So, let’s see. Love the space – it’s beautifully setup with white tablecloths and nice silver and crystal. Service is friendly and fairly efficient, though, perhaps, a bit “oh well” in response to criticism. The food – on the flavor front it’s generally good, though tending towards overly sweet and salty, at least from what we tried, and presentation is surprisingly lacking given the overall ambiance of the restaurant. And if you’re going to bill something as a main ingredient, it ought to show up pretty obviously, not be something that’s either missing or that one has to search for (the sweetbreads and crabmeat being the main culprits here). The pricing on the lunch prix fixe isn’t bad for what you get, especially given that the new location is in the heart of “old Recoleta”, where everything is pricey. Even the pricing on the a la carte at lunch wouldn’t bad if you got what the menu promises, though the dinner prices seem a little obscene, even for this ‘hood, for food that’s not amazingly creative or something.

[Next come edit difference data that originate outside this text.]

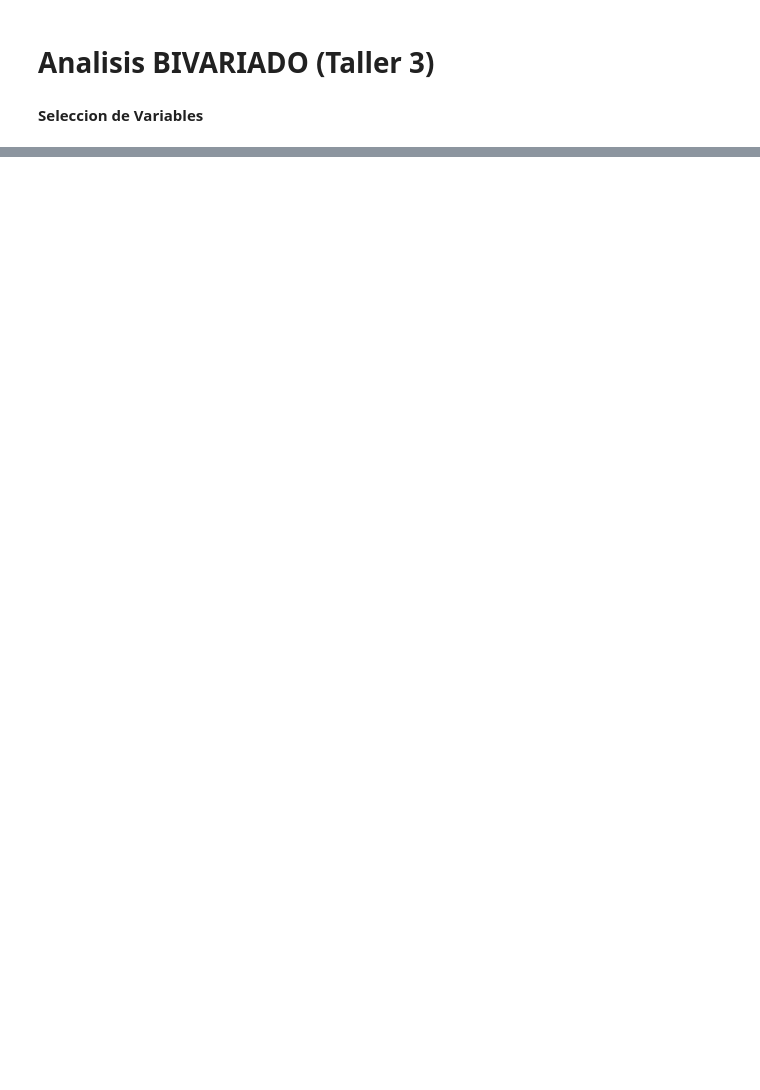
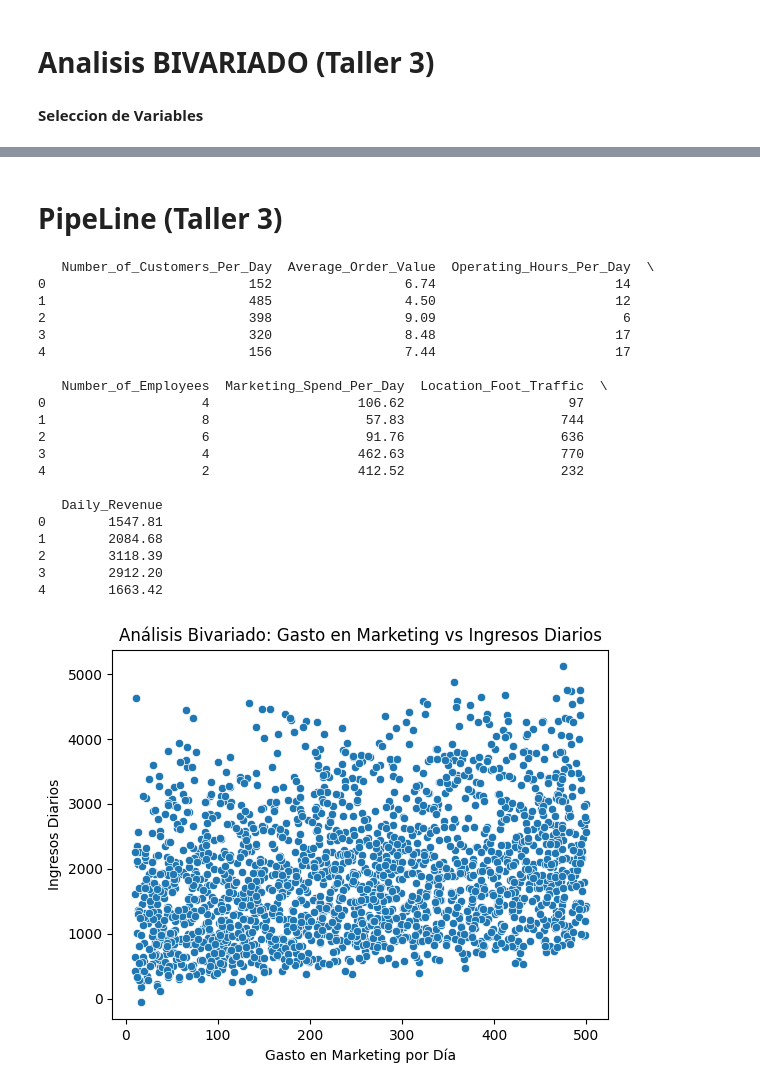
Before and after one commit to wacanas/Analisis-De-Datos-2025, a Jupyter notebook: Taller_2_2025.ipynb, the cells around one changed output, grey strips where cells are left out. Drawn from its saved outputs; the diff is of its cells as text; code cells hidden in the pictures; blank space fills up the shorter version.

```diff
--- a/Taller_2_2025.ipynb
+++ b/Taller_2_2025.ipynb
@@ -475,0 +551,62 @@ NameError: name 'pd' is not defined
+# %% [markdown]
+# **PipeLine**  (Taller 3)
+# %%
+
+def load_data(file_path):
+ data = pd.read_csv(file_path)
+ store = pd.DataFrame(data)
+
+def bivariate_analysis(df, x_col, y_col, title, x_label, y_label):
+    sns.scatterplot(x=x_col, y=y_col, data=store)
+    plt.title(title)
+    plt.xlabel(x_label)
+    plt.ylabel(y_label)
+    plt.show()
+
+def main():
+    # Cargar los datos
+    file_path = 'coffee_shop_revenue.csv'
+    df = load_data(file_path)
+
+    # Mostrar las primeras filas del DataFrame para entender su estructura
+    print(store.head())
+
+    # Análisis bivariado entre 'Marketing_Spend_Per_Day' y 'Daily_Revenue'
+    bivariate_analysis(df, 'Marketing_Spend_Per_Day', 'Daily_Revenue',
+                       'Análisis Bivariado: Gasto en Marketing vs Ingresos Diarios',
+                       'Gasto en Marketing por Día', 'Ingresos Diarios')
+
+    # Análisis bivariado entre 'Number_of_Customers_Per_Day' y 'Daily_Revenue'
+    bivariate_analysis(df, 'Number_of_Customers_Per_Day', 'Daily_Revenue',
+                       'Análisis Bivariado: Número de Clientes vs Ingresos Diarios',
+                       'Número de Clientes por Día', 'Ingresos Diarios')
+
+    # Análisis bivariado entre 'Location_Foot_Traffic' y 'Daily_Revenue'
+    bivariate_analysis(df, 'Location_Foot_Traffic', 'Daily_Revenue',
+                       'Análisis Bivariado: Tráfico Peatonal en la Ubicación vs Ingresos Diarios',
+                       'Tráfico Peatonal en la Ubicación', 'Ingresos Diarios')
+
+if __name__ == "__main__":
+    main()
+# %% [output]
+   Number_of_Customers_Per_Day  Average_Order_Value  Operating_Hours_Per_Day  \
+0                          152                 6.74                       14
+1                          485                 4.50                       12
+2                          398                 9.09                        6
+3                          320                 8.48                       17
+4                          156                 7.44                       17
+
+   Number_of_Employees  Marketing_Spend_Per_Day  Location_Foot_Traffic  \
+0                    4                   106.62                     97
+1                    8                    57.83                    744
+2                    6                    91.76                    636
+3                    4                   462.63                    770
+4                    2                   412.52                    232
+
+   Daily_Revenue
+0        1547.81
+1        2084.68
+2        3118.39
+3        2912.20
+4        1663.42
+[figure, added]
```
Also changed, not shown: parts of 14 cells of this notebook.
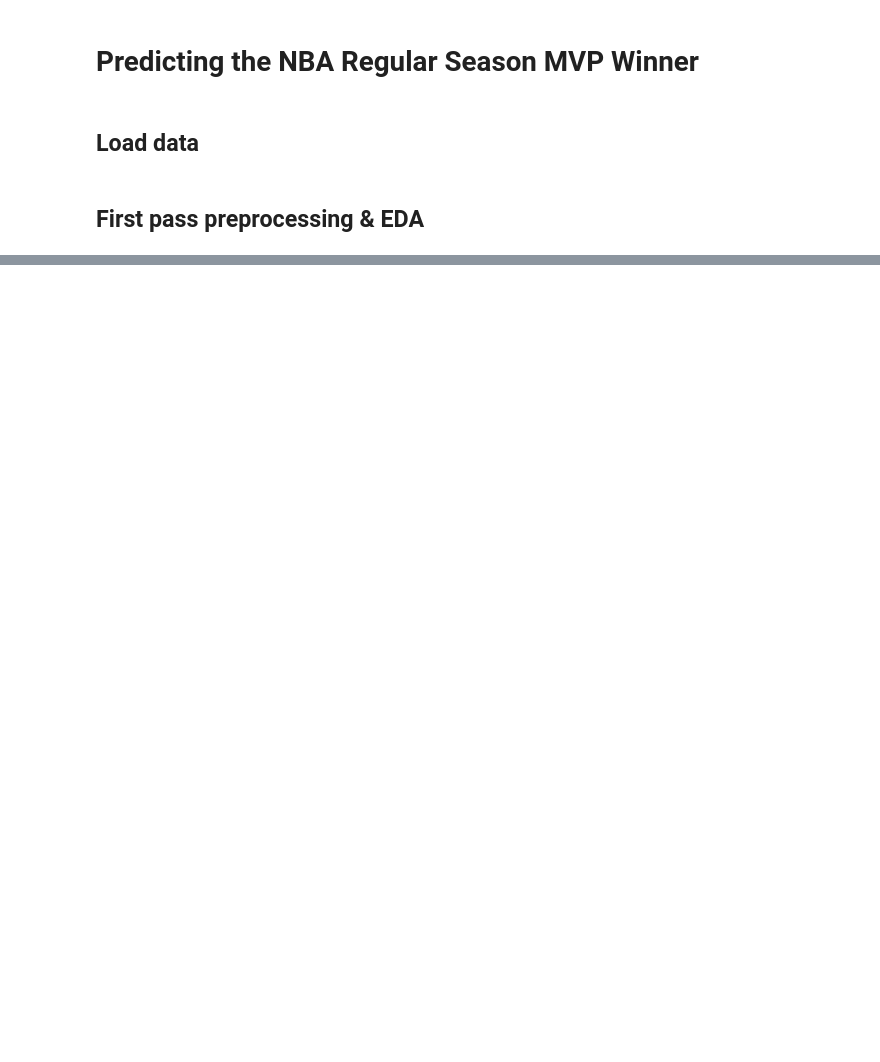
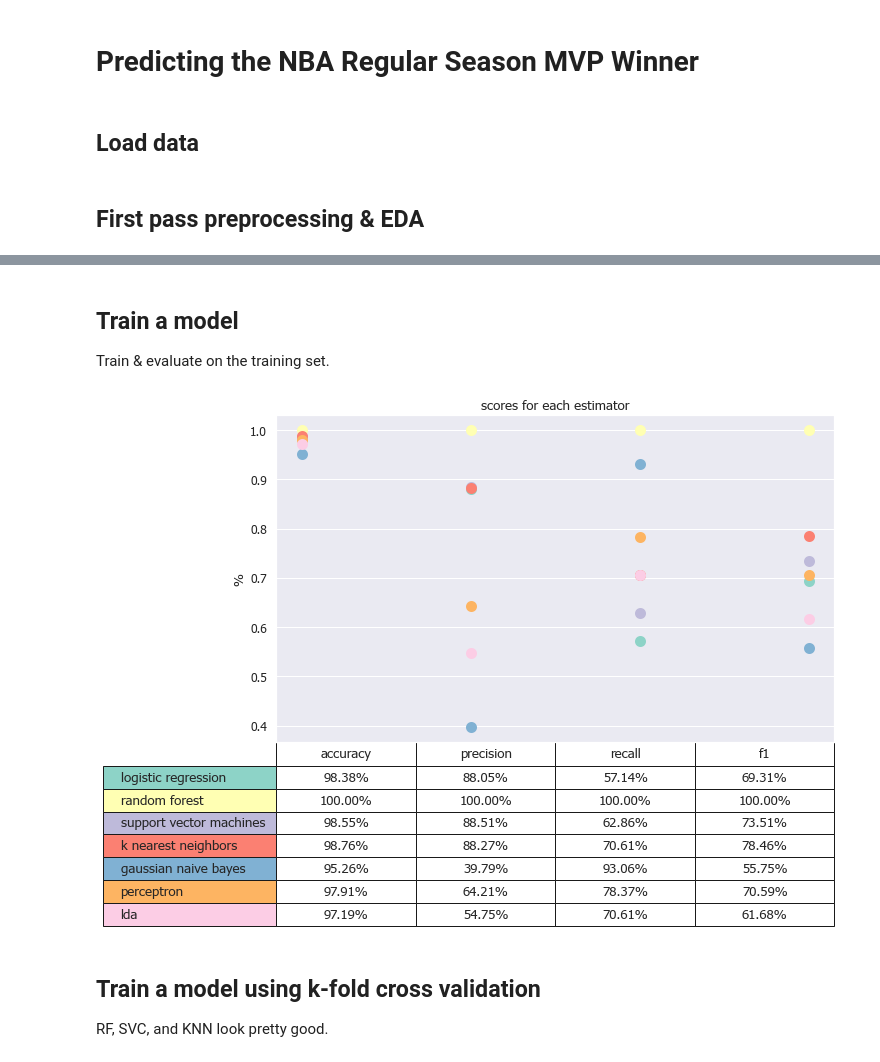
Before and after one commit to stpnzh/nba, a Jupyter notebook: mvp.ipynb, the cells around one changed output, grey strips where cells are left out. Cells and saved outputs as stored; diff of their text form; code cells hidden in the pictures; blank space fills up the shorter version.

```diff
--- a/mvp.ipynb
+++ b/mvp.ipynb
@@ -575,0 +354,11 @@ ValueError: Number of features of the model must match the input. Model n_featur
+# %%
+# We choose to include only these features in our machine learning:
+selected_features = ['vorp', 'per', 'ws/48', 'pts', 'win-loss', 'tov']
+
+# Modifying our training and test sets for machine learning
+X_train_ML = X_train_num[selected_features]
+X_test_ML = X_test_num[selected_features]
+# %% [markdown]
+## Train a model
+
+Train & evaluate on the training set.
@@ -575,0 +377,8 @@ ValueError: Number of features of the model must match the input. Model n_featur
+# %%
+def show_scores(clf, X, y_true, name='insert classifier name'):
+    y_pred = clf.predict(X)
+    accuracy = accuracy_score(y_true, y_pred)
+    precision = precision_score(y_true, y_pred)
+    recall = recall_score(y_true, y_pred)
+    f1 = f1_score(y_true, y_pred)
+    return name, accuracy, precision, recall, f1
@@ -575,0 +422,50 @@ ValueError: Number of features of the model must match the input. Model n_featur
+# %%
+# Create dataframe of scores
+df_scores = pd.DataFrame(data=list_of_scores,
+             columns=['estimator', 'accuracy', 'precision', 'recall', 'f1']).set_index('estimator')
+# %%
+# Set up data
+data = df_scores.values # array in float
+columns = df_scores.columns
+rows = df_scores.index.values
+
+# Establish figure
+fig, ax = plt.subplots(figsize=(10,6))
+
+# Establish colormap
+colormap = plt.cm.Set3(np.linspace(0, 0.6, len(rows)))
+
+# Initialize the vertical-offset for the stacked bar chart
+# y_offset = np.zeros(len(columns))
+
+# Plot bars and create text labels for the table
+for i in range(len(data)): # len(data)=8
+    ax.scatter(columns, data[i], color=colormap[i], linewidths=5)
+#     y_offset = y_offset + data[row]
+
+ax.set_ylabel('%')
+ax.set_xticks([]) # [] disables xticks
+ax.set_title('scores for each estimator')
+
+# Add a table at the bottom of the axes
+table = ax.table(cellText=df_scores.applymap(lambda x: '{:.2%}'.format(x)).values
+                  , cellLoc='center', rowLabels=rows, rowColours=colormap
+                  , colLabels=columns, loc='bottom')
+
+# Adjust the table row heights
+for i in range(1,len(rows)+1):
+    table[i,-1].set_height(.07)
+    table[i,-1].set_verticalalignment = 'center'
+
+for i in range(len(columns)):
+    table[0,i].set_height(.075)
+    for j in range(1,len(rows)+1):
+        table[j,i].set_height(.07)
+        table[j,i].set_verticalalignment='center'
+
+plt.show();
+# %% [output]
+[figure, added]
+# %% [markdown]
+## Train a model using k-fold cross validation
+RF, SVC, and KNN look pretty good.
```
Also changed, not shown: parts of 115 cells of this notebook, 26 other files.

Or maybe they are high, if I tote up three similar courses plus a bottle of water, it’d run 189 pesos (plus coffee and a glass of wine brought the total to 256 pesos). To be honest, I’d have to say I was disappointed – not that it was bad, it just didn’t live up to the billing. Would I go back? I’d have to leave that as a maybe, and then likely only because it’s just a couple of block walk from home. There are too many other Italian restaurants in the area, some less expensive, some more, some less creative, some more. In my mind it’s Recommended for the prix fixe, but probably just Okay for the a la carte, and I think I have to go with the latter.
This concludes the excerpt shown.